A single figure is the whole answer: the number of lines in the records that contain "site".

(Code change snippets)
- - -

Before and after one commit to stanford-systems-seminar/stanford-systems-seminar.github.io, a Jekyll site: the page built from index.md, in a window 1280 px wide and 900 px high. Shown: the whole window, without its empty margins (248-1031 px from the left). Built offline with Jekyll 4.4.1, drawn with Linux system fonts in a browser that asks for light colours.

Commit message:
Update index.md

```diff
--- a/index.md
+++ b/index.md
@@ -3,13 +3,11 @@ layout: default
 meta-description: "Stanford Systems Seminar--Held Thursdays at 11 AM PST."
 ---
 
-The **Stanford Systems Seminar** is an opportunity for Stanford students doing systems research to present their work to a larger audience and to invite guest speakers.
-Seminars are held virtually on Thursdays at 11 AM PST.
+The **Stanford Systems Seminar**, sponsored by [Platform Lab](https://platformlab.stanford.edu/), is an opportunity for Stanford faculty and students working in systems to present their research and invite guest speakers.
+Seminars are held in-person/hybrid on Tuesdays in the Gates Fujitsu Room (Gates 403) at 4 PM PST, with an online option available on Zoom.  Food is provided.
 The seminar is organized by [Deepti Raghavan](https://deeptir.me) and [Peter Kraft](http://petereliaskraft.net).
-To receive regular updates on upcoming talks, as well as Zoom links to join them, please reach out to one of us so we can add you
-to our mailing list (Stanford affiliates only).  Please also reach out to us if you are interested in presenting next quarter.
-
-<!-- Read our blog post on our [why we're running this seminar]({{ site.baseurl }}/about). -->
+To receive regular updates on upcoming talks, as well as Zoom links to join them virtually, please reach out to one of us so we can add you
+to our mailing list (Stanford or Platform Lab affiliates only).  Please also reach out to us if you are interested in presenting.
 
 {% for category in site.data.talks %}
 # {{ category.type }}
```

- - -

## [Result of this exercise]
3